The government of Taiwan has signaled plans to bar crypto from its 2024 presidential elections. The move aims to curb bribery and corrupt practices. The nation’s Supreme Court has prosecuted over 1,3000 cases of election bribery in the past year.
The Taiwanese Ministry of Justice has decried the increasing cases of election bribery and corrupt practices in the country. The agency says bad actors have devised various means of bribing corrupt officials, including via bitcoin (BTC) and other digital currencies.
The authorities claim that residents have received over 1,254 billion yuan in rewards for reporting suspected cases of bribery to law enforcement agents since 2000, and the apex court has successfully prosecuted 1,335 bribery cases related to the country’s nine-in-one election of 2022.
Some of the corrupt officials punished include Tainan City Council Speaker Qui Lili, and Deputy Speaker Lin Zhizhan, amongst others.
The ministry has made it clear that virtual currencies like bitcoin and ether (ETH) and other emerging platforms, including Line Pay, Pi Wallet, and Jiekou Payment, may serve as effective tools for election bribery.
Against that backdrop, Taiwanese authorities are now collaborating to ensure these innovative payment methods are not used in the country’s presidential election slated for next Jan.

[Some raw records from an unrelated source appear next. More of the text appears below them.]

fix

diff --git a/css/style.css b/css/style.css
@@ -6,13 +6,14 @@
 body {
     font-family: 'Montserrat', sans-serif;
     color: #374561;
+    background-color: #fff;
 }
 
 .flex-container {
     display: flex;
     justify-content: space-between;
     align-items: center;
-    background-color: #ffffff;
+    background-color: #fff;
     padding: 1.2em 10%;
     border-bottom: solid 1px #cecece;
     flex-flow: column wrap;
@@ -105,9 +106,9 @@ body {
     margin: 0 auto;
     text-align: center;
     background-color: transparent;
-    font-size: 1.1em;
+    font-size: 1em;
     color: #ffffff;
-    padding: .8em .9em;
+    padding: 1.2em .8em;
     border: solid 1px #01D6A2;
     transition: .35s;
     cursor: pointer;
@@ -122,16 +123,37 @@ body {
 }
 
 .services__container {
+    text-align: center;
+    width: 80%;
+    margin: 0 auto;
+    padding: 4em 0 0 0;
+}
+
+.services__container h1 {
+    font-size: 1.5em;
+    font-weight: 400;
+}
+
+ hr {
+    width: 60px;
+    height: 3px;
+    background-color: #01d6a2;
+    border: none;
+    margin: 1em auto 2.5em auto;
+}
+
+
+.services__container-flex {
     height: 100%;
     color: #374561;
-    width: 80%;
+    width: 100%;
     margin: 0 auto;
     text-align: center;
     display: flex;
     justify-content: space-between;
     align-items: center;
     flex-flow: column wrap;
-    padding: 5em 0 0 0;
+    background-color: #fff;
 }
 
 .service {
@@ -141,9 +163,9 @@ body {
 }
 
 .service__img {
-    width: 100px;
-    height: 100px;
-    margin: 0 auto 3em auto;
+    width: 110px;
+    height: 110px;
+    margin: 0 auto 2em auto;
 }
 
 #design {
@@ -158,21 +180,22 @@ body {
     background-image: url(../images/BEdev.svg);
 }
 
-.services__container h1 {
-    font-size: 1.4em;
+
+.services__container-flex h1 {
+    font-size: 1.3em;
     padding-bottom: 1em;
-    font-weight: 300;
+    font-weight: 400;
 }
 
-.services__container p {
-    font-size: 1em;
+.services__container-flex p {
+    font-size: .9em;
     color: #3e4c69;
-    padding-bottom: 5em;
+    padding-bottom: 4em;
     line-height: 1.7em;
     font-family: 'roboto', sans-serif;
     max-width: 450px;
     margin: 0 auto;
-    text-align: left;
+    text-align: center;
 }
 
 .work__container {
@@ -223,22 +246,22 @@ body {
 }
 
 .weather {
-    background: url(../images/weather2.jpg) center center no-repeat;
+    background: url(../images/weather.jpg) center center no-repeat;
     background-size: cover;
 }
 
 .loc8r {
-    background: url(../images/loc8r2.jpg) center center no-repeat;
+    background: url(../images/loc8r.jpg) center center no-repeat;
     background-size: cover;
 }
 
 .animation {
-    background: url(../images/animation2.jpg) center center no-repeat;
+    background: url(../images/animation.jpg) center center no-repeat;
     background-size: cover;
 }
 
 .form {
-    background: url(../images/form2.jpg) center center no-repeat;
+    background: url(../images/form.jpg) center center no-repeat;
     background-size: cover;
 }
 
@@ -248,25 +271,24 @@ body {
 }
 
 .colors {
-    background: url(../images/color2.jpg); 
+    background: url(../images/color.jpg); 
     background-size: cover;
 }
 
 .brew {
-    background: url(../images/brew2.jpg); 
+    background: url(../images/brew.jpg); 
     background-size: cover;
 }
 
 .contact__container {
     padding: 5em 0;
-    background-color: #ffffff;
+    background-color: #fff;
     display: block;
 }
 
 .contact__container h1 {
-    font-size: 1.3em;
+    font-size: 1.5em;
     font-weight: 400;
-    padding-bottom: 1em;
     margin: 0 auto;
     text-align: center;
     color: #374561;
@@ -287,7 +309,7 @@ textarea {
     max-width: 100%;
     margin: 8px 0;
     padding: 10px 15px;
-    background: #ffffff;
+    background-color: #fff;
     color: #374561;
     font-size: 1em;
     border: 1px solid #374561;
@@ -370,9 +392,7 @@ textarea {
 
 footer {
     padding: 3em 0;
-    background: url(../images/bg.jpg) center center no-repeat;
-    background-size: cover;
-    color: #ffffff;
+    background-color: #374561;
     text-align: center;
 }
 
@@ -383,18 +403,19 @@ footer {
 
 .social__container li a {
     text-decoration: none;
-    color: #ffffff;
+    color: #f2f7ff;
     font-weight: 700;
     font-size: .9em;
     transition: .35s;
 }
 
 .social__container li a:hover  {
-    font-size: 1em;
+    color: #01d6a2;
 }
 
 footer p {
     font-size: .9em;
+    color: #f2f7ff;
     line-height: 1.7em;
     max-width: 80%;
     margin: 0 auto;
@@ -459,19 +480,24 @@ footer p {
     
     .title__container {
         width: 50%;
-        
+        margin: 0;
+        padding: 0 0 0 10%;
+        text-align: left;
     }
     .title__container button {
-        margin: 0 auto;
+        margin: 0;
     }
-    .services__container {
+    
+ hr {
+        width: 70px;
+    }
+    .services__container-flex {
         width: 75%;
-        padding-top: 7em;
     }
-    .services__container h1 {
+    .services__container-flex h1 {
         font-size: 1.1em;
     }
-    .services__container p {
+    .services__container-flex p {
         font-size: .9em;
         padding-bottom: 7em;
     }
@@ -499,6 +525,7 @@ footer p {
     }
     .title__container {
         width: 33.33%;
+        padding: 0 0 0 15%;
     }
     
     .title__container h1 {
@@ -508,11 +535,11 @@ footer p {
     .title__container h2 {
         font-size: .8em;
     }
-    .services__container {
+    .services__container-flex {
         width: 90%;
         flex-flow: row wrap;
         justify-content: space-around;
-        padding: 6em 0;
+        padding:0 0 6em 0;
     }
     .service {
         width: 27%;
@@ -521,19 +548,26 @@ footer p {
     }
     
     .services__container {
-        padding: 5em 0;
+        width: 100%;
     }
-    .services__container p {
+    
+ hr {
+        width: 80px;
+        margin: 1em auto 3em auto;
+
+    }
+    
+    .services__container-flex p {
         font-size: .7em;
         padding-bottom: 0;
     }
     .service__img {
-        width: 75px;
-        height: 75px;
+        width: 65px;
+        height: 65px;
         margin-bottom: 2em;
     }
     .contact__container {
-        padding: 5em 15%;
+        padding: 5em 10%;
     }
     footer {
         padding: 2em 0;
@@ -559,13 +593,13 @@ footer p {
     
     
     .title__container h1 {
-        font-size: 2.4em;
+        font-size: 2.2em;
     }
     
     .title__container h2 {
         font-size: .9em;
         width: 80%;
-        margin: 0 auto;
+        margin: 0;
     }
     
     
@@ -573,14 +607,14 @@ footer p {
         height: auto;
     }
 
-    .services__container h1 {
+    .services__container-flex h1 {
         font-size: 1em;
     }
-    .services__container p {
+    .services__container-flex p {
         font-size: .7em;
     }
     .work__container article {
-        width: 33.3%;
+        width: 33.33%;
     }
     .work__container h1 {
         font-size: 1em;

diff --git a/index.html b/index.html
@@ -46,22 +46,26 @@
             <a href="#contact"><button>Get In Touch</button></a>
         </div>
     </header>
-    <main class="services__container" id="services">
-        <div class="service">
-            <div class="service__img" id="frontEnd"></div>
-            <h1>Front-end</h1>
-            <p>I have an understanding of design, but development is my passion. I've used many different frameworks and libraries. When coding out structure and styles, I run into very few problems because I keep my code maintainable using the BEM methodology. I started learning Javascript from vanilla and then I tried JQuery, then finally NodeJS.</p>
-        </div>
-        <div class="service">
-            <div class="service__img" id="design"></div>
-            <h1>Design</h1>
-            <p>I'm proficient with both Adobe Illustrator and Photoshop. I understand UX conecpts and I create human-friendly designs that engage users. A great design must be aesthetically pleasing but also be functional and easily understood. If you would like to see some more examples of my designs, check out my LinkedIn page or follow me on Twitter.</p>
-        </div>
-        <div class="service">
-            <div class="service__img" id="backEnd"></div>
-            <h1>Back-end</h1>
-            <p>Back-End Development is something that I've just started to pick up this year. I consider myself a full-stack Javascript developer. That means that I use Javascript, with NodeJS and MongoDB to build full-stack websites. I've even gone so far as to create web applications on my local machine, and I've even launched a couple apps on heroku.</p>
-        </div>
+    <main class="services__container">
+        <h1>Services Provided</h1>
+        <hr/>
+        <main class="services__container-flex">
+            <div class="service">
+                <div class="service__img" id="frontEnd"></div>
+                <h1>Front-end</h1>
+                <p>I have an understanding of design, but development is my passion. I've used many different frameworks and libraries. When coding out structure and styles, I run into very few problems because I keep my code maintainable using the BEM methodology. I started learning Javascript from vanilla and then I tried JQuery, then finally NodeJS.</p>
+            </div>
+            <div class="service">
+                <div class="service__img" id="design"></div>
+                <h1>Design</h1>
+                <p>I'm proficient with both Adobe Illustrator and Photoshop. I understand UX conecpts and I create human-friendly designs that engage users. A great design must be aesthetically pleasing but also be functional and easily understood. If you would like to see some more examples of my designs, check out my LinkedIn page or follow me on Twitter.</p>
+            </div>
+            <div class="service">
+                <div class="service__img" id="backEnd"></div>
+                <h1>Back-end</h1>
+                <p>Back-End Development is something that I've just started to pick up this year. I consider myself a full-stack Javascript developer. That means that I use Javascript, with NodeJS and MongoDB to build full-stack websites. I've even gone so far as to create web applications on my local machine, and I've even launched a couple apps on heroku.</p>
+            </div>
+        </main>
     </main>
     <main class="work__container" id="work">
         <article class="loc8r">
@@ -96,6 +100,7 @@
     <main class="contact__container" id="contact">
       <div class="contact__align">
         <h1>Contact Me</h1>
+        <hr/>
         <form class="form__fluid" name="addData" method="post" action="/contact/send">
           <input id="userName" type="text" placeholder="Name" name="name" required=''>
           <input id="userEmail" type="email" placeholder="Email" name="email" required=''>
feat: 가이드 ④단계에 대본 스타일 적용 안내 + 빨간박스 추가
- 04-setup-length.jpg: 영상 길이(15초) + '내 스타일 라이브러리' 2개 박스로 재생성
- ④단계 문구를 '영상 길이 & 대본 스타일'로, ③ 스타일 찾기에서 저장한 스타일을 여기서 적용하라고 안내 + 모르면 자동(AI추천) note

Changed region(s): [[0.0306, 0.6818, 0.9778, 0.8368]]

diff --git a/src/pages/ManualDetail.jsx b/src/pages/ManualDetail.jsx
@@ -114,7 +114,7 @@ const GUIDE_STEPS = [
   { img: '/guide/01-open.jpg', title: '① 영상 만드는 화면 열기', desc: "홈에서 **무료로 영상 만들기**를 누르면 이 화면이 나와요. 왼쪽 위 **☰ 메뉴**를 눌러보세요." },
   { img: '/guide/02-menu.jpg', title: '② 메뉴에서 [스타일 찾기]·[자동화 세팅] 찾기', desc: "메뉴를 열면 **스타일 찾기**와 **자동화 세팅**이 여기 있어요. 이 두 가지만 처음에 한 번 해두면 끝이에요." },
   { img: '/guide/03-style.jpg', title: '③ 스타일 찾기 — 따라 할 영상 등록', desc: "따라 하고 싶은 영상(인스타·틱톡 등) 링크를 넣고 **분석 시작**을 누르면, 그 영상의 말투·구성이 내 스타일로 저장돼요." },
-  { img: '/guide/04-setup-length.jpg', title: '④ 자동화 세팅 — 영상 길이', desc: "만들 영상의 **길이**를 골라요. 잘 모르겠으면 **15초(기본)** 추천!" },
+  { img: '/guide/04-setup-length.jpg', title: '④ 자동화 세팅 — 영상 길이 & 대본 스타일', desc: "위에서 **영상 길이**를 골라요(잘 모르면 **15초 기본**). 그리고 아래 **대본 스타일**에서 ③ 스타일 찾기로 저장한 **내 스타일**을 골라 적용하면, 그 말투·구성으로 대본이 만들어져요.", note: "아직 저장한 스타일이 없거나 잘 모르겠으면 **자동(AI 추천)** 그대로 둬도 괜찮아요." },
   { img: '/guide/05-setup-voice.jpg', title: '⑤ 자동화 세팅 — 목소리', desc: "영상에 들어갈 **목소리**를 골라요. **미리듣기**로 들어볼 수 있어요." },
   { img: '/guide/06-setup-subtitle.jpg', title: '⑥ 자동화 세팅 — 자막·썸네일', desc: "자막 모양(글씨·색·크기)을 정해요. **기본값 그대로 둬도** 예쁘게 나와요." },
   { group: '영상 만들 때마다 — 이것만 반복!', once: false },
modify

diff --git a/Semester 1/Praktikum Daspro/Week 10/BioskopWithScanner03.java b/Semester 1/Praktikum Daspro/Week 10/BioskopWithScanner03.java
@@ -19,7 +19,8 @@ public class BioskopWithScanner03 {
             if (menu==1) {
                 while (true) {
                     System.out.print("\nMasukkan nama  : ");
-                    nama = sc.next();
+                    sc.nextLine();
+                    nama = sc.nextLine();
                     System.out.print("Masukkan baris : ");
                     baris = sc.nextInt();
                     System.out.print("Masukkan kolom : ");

Despite their alleged use by bad actors for the wrong purposes, several politicians in the United States have recently accepted crypto donations during electioneering campaigns. Blockchain-based voting has also been explored across various jurisdictions in the past.